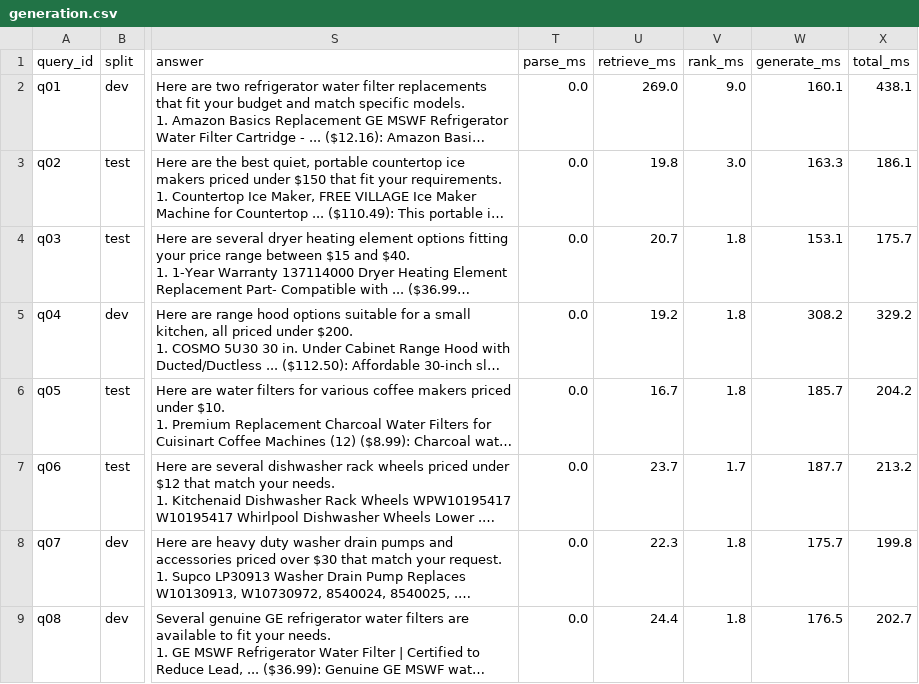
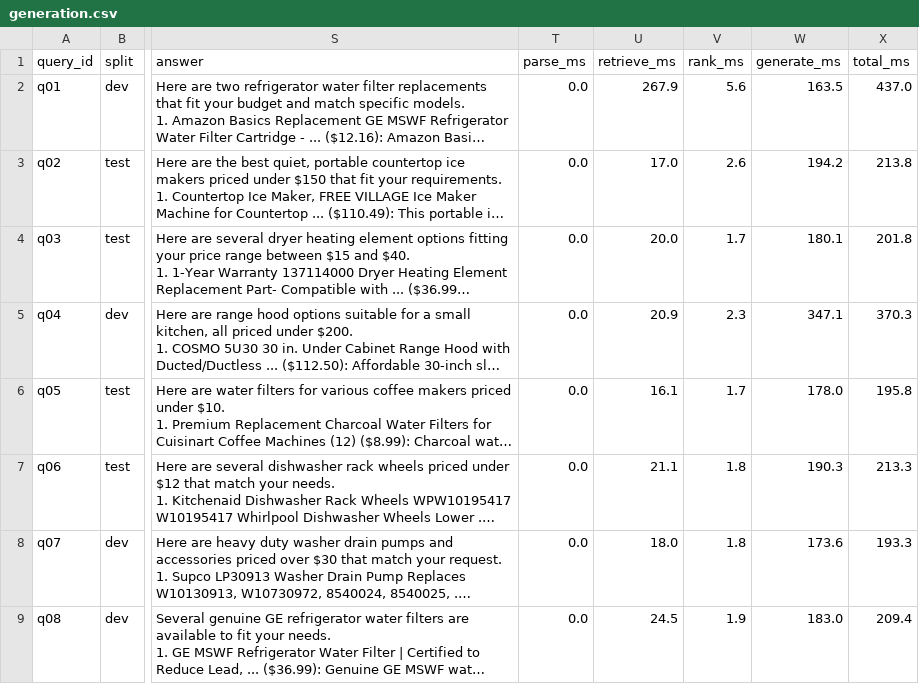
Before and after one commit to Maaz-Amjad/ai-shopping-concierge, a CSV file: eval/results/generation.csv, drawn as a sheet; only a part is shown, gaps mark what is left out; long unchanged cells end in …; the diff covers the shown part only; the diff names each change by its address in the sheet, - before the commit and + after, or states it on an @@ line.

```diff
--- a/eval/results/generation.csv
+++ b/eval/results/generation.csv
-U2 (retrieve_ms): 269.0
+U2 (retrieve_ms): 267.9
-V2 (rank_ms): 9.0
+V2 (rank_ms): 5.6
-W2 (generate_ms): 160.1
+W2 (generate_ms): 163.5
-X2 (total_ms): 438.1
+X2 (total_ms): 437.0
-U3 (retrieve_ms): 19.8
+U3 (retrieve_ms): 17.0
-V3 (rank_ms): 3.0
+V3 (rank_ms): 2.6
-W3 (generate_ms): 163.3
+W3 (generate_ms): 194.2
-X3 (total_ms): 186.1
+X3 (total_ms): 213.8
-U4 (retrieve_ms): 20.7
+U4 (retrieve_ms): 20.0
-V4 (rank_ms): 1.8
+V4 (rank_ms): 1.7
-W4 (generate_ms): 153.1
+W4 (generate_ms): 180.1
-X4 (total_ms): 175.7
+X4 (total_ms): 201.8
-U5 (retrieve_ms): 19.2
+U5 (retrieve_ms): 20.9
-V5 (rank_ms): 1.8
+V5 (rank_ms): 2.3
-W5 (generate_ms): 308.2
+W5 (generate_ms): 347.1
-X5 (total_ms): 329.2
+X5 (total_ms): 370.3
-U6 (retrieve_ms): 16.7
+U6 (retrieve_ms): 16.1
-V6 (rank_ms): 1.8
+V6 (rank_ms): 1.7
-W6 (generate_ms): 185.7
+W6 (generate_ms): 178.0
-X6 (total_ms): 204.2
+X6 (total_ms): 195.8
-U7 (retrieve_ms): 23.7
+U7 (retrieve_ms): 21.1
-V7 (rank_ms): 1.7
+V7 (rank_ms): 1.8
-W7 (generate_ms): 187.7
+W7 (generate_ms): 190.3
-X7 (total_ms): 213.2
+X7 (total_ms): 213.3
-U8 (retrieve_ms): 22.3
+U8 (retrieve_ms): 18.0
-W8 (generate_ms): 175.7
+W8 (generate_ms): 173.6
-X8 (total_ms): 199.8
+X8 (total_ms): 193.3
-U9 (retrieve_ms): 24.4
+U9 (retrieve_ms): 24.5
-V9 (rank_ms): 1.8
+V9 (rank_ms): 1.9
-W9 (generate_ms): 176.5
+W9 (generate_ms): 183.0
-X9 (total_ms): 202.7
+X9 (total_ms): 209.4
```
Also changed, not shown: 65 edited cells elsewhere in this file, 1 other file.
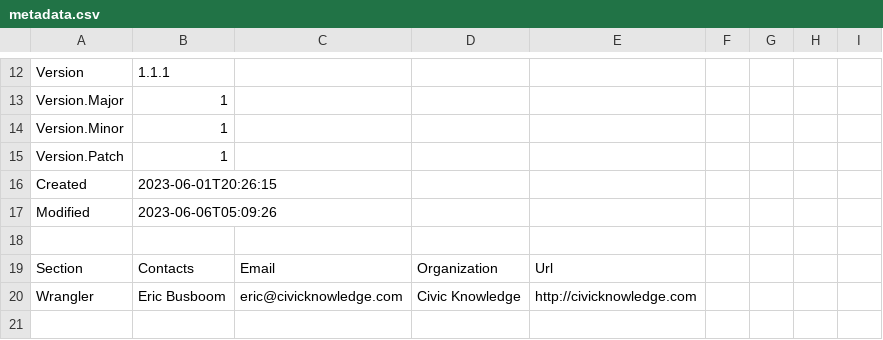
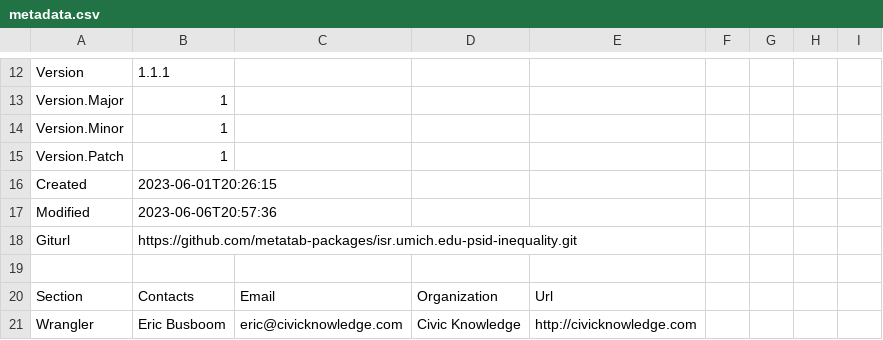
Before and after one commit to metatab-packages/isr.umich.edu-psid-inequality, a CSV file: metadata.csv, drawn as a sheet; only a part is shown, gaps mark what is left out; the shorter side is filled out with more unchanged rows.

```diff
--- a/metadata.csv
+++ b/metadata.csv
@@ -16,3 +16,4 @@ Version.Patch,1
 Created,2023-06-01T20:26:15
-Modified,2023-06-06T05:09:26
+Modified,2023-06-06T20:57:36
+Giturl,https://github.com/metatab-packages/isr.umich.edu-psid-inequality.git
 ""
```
☆ ☆ ☆
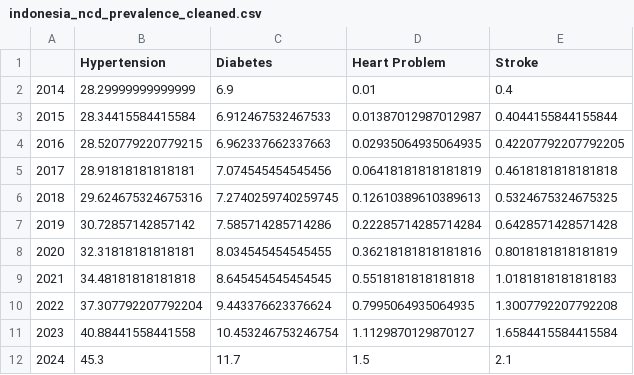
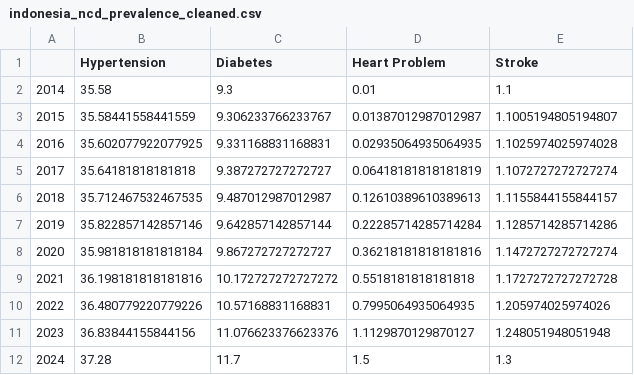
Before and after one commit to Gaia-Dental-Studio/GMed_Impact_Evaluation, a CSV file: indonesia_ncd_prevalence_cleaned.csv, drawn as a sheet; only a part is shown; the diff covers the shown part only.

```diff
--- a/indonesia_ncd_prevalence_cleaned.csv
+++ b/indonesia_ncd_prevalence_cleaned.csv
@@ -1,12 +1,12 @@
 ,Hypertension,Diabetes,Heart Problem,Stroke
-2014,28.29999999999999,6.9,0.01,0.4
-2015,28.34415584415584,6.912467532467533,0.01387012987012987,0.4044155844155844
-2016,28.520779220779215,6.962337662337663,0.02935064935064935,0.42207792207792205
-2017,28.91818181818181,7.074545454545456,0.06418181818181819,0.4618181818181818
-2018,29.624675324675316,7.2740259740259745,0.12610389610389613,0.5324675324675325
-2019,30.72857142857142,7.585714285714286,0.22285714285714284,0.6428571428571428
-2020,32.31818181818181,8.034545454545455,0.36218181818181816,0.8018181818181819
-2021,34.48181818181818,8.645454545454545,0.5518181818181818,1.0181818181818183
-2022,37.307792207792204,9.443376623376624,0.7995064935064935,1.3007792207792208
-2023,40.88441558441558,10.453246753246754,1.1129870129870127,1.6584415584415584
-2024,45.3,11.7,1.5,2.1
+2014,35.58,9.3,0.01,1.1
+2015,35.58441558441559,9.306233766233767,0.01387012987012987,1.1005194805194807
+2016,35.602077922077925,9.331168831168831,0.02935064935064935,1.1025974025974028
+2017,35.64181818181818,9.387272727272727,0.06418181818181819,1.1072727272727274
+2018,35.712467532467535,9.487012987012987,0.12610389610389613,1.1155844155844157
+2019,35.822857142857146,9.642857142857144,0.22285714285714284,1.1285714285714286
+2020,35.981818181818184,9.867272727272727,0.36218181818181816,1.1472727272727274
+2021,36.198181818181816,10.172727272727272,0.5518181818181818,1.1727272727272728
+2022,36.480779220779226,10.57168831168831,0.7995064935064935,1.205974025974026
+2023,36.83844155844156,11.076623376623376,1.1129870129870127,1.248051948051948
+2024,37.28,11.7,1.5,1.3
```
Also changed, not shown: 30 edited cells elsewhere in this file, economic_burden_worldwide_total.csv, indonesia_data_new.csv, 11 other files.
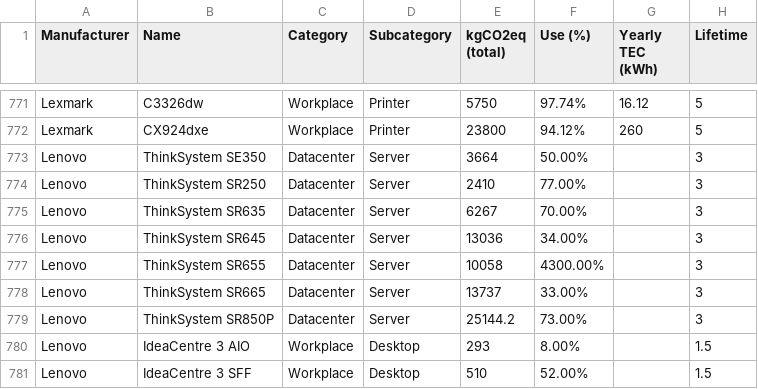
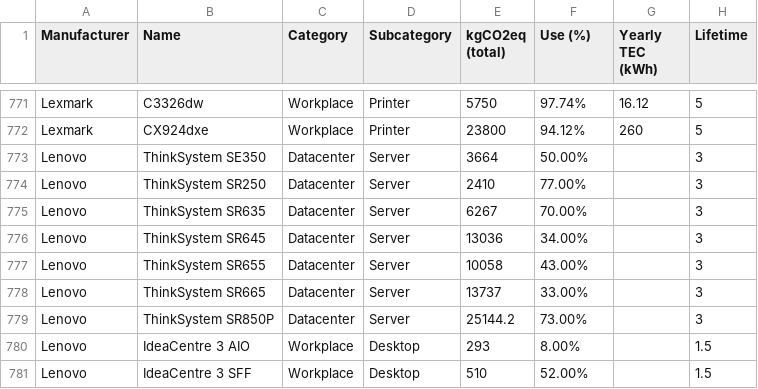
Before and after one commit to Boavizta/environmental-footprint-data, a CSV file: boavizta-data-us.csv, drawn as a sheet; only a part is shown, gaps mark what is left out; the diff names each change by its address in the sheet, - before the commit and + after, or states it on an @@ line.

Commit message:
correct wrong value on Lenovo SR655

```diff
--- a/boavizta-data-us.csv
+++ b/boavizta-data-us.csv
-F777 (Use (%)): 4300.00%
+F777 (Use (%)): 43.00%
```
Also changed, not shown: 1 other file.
☆ ☆ ☆
**The problem:** Pull every line with the word "metadata" from the data.

**Response:**
Before and after one commit to metatab-packages/isr.umich.edu-psid-inequality, a CSV file: metadata.csv, drawn as a sheet; only a part is shown, gaps mark what is left out; the shorter side is filled out with more unchanged rows.
--- a/metadata.csv
+++ b/metadata.csv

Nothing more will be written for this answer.